The Way Different Parts Of The World Celebrate Christmas
Christmas is in a few week from now, and the whole world is getting busier and busier. In the Philippines, lights and sales are shining left and right while the street gets crowded. How does the rest of the world celebrate Christmas though?
Here are six countries that celebrate Christmas differently:
In Australia, Christmas is the start of the summer holidays. While the rest of the world celebrate indoors, you’ll see Australians camping for Christmas. To get into the Christmas spirit, Australians also go out to sing carols on Christmas Eve. Moreover, they decorate their homes with wreaths and ornaments, gardens shining bright with Christmas lights. They have their local celebration, in towns or cities, called Carols by Candlelight service, wherein local bands and artists sing Christmas songs. Since it’s summer in Australia, words pertaining to winter are changed into special Australian words.
Since only a small percentage of China are Christians, Christmas is often only celebrated in major cities. These cities get into the Christmas mood with the place decorated with lights and ornaments. Only a few have Christmas trees, and when they do, they are decorated with paper chains, paper flowers, and paper lanterns. Moreover, giving apples on Christmas Eve has become a popular tradition. The reason for this is that Christmas Eve in Chinese (“Ping An Ye”, which means “silent night”) closely resembles the Chinese word for apple (“Ping Guo”).

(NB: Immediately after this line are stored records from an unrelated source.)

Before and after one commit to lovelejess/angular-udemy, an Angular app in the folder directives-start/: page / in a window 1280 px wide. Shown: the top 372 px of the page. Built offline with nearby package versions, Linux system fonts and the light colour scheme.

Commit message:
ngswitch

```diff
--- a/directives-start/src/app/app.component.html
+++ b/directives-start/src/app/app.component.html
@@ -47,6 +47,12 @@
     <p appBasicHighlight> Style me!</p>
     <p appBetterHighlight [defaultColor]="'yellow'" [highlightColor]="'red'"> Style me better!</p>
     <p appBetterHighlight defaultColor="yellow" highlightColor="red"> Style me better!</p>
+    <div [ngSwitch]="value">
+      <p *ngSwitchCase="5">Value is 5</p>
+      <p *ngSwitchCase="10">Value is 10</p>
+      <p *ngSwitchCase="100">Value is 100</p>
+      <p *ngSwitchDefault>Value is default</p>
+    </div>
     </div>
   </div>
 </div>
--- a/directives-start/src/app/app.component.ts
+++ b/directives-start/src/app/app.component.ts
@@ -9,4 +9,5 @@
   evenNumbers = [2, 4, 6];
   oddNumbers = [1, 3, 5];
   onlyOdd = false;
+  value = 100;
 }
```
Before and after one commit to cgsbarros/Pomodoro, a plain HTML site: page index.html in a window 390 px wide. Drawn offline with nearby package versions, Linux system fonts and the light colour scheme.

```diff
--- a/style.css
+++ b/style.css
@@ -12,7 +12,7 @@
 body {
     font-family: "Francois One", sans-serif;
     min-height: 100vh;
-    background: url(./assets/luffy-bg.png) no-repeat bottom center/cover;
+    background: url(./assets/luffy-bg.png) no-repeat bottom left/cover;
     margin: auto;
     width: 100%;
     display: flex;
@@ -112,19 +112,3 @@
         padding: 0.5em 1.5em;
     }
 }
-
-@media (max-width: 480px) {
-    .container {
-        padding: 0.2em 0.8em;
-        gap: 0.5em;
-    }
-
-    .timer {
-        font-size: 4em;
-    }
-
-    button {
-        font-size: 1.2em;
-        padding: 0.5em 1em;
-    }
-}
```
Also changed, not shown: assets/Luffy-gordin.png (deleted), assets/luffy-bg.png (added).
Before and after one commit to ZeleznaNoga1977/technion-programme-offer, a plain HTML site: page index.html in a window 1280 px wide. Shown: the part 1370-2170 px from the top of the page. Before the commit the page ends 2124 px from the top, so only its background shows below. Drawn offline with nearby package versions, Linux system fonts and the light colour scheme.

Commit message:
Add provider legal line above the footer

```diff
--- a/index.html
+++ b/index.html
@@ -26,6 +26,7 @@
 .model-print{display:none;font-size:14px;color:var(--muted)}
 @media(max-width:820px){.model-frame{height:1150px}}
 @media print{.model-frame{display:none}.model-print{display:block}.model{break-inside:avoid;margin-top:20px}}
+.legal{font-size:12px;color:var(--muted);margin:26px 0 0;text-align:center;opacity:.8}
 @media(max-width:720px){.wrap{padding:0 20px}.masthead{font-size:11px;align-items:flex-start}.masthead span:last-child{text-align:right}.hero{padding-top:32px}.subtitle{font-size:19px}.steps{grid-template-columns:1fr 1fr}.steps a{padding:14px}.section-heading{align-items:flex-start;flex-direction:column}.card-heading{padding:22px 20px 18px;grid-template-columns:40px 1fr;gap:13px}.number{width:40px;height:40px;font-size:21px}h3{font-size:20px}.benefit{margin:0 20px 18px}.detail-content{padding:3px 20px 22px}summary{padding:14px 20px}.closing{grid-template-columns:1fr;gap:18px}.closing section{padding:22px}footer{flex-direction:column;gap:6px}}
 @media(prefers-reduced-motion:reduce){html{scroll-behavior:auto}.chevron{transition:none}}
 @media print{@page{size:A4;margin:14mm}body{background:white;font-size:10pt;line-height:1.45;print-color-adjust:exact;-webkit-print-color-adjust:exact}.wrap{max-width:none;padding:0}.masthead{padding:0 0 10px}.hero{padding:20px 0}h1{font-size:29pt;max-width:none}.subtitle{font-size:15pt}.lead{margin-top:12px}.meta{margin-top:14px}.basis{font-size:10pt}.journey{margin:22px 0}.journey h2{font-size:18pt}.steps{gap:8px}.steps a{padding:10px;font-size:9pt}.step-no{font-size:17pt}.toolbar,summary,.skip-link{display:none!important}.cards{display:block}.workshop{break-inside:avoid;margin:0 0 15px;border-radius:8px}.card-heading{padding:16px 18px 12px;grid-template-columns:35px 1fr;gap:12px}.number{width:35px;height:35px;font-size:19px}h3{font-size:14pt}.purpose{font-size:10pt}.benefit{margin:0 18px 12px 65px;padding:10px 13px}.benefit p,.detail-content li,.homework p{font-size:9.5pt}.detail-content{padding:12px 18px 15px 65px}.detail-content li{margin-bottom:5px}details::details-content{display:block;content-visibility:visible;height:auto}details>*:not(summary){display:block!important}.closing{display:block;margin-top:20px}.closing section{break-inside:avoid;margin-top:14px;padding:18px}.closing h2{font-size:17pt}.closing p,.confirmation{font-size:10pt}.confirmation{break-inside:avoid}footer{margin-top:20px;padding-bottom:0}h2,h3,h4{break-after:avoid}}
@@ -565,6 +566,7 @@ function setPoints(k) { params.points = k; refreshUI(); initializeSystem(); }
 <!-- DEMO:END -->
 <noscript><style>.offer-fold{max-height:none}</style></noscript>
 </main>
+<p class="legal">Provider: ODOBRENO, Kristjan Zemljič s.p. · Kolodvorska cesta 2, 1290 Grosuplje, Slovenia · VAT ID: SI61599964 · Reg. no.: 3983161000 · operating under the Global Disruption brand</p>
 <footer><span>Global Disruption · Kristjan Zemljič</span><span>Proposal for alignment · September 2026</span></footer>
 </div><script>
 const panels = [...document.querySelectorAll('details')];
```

A traditional food during Christmas in Japan though is the Christmas cake – a sponge cake whipped with cream and strawberry. But since Christmas is not an official holiday in Japan, the Japanese folks head to work when the date falls on a weekday. In this manner, Christmas in Japan is a celebration of happiness more than a time for religion. Much like Valetine’s Day, Christmas Eve has become a romantic day for couples as they spend the day together.
Much like the Filipinos, people in Spain celebrate Christmas by going to church for the Midnight Mass (also known as “La Misa De Gallo”). After the midnight mass, people are seen walking through the streets with torches, playing the guitar, tambourines and the drums. They could be heard saying, “Esta Noches es Noche-Buena, Y no Es noche de dormer.” In English, “Tonight is the good night, and it is not meant for sleeping.” On Christmas Eve, the Spanish have their Noche Buena as well, serving Pavo Trufado de Navidad, which is turkey stuffed with truffle mushrooms.
The United Kingdom
In the UK, Christmas is a time for family. From decorating the home to the Christmas tree, every family member holds a special role. The main Christmas meal, on the other hand, is eaten on the actual Christmas day, either at lunchtime or the early afternoon. On the table are roast turkey, vegetables, bacon, and sausages, served with cranberry sauce and bread sauce on the side. Moreover, having a White Christmas has also become a big thing in the UK. Since it doesn’t snow often during the season, many anticipate (or even play a game) if December 25th would have at least a single snowflake.
Since the United States of America is a melting pot of different cultures, Christmas is celebrated differently, depending on the family tradition. This is why “Happy Holidays” is more greeted than “Merry Christmas” to respect every culture present in the country. Generally, though, every household gets into the Christmas spirit when the Christmas trees stand upright and decorated. The house is also decorated with Christmas lights and statues of Santa Clause, the Snowman, and raindeers. The parks, trees, and buildings are also decorated in major cities.
While the differences on how Christmas is celebrated between countries are evident, it is apparent that Christmas is truly a time for family, friends, happiness, and love. So let’s not forget those who mean most to us this Christmas. Show your love. Celebrate. Be happy!
Enjoy the Christmas season, everyone. And to all, Happy Holidays!